===== Input records =====

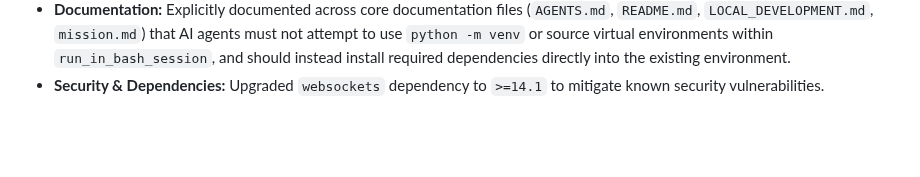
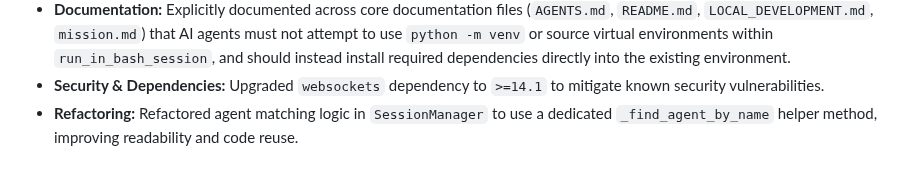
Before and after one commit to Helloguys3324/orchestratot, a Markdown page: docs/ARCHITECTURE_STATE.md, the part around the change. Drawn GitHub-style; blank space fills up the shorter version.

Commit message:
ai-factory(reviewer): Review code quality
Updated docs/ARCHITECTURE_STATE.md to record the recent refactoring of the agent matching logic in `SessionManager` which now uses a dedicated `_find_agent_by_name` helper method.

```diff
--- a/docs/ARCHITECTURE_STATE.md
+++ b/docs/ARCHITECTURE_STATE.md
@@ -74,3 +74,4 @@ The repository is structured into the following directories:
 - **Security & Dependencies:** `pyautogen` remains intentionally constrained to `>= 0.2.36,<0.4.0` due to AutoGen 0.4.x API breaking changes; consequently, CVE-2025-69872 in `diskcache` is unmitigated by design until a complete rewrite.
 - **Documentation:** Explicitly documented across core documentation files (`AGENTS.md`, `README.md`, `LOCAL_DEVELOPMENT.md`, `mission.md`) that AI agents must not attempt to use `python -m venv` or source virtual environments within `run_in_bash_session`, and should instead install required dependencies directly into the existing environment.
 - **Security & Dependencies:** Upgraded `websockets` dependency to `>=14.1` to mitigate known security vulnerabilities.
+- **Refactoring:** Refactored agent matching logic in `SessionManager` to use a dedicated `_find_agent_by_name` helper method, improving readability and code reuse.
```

=====
===== Input records =====

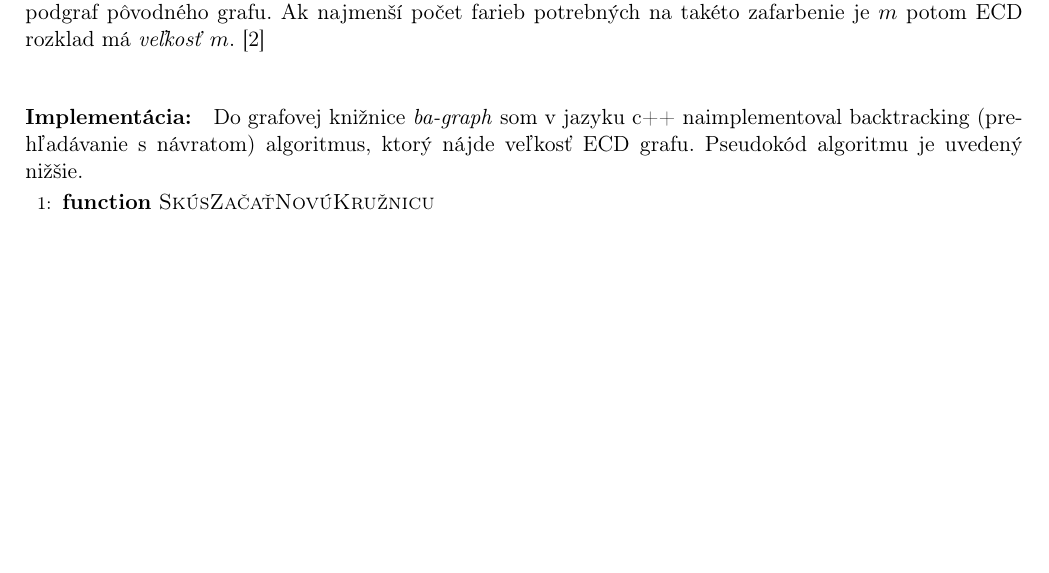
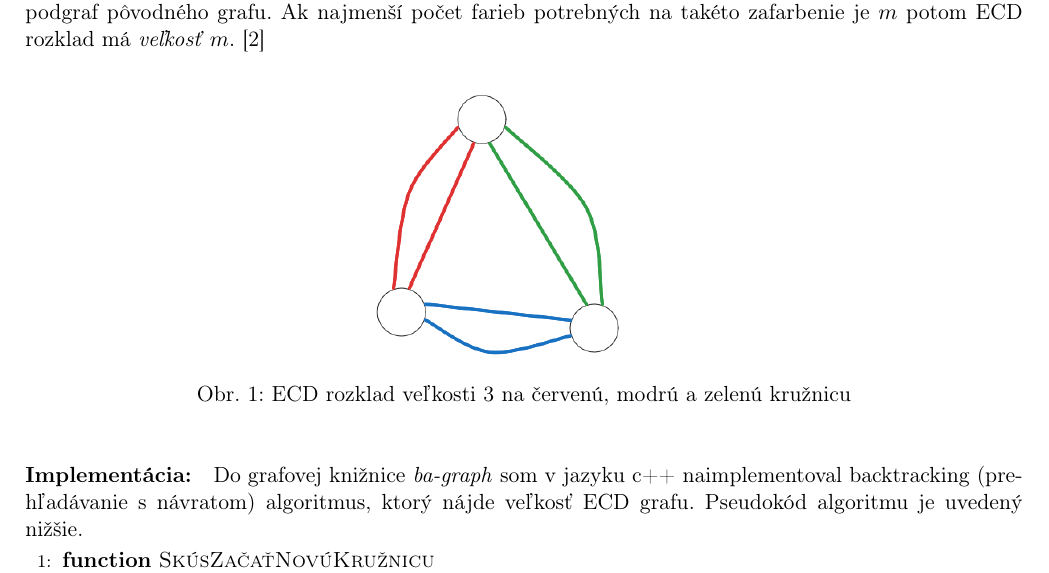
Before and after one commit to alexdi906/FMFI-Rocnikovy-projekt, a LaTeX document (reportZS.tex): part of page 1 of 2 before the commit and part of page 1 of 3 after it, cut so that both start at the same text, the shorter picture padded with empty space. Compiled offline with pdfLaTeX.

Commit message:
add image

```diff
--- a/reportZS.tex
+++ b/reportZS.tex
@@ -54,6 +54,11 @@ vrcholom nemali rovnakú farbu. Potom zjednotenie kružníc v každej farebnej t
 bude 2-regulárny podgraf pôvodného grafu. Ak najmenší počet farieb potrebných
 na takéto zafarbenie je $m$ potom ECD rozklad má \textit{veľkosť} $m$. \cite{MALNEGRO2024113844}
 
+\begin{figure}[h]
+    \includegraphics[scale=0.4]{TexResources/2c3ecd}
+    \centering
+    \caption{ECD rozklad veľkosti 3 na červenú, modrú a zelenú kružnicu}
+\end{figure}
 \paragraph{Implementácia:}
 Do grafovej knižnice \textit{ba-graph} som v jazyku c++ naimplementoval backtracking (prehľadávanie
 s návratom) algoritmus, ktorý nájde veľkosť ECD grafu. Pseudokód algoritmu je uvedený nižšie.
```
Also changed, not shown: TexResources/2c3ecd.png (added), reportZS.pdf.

=====

→ **Exercise brief**
Only one number is expected: the count of lines above that contain the string "reportZS".

→ **Solved exercise**
4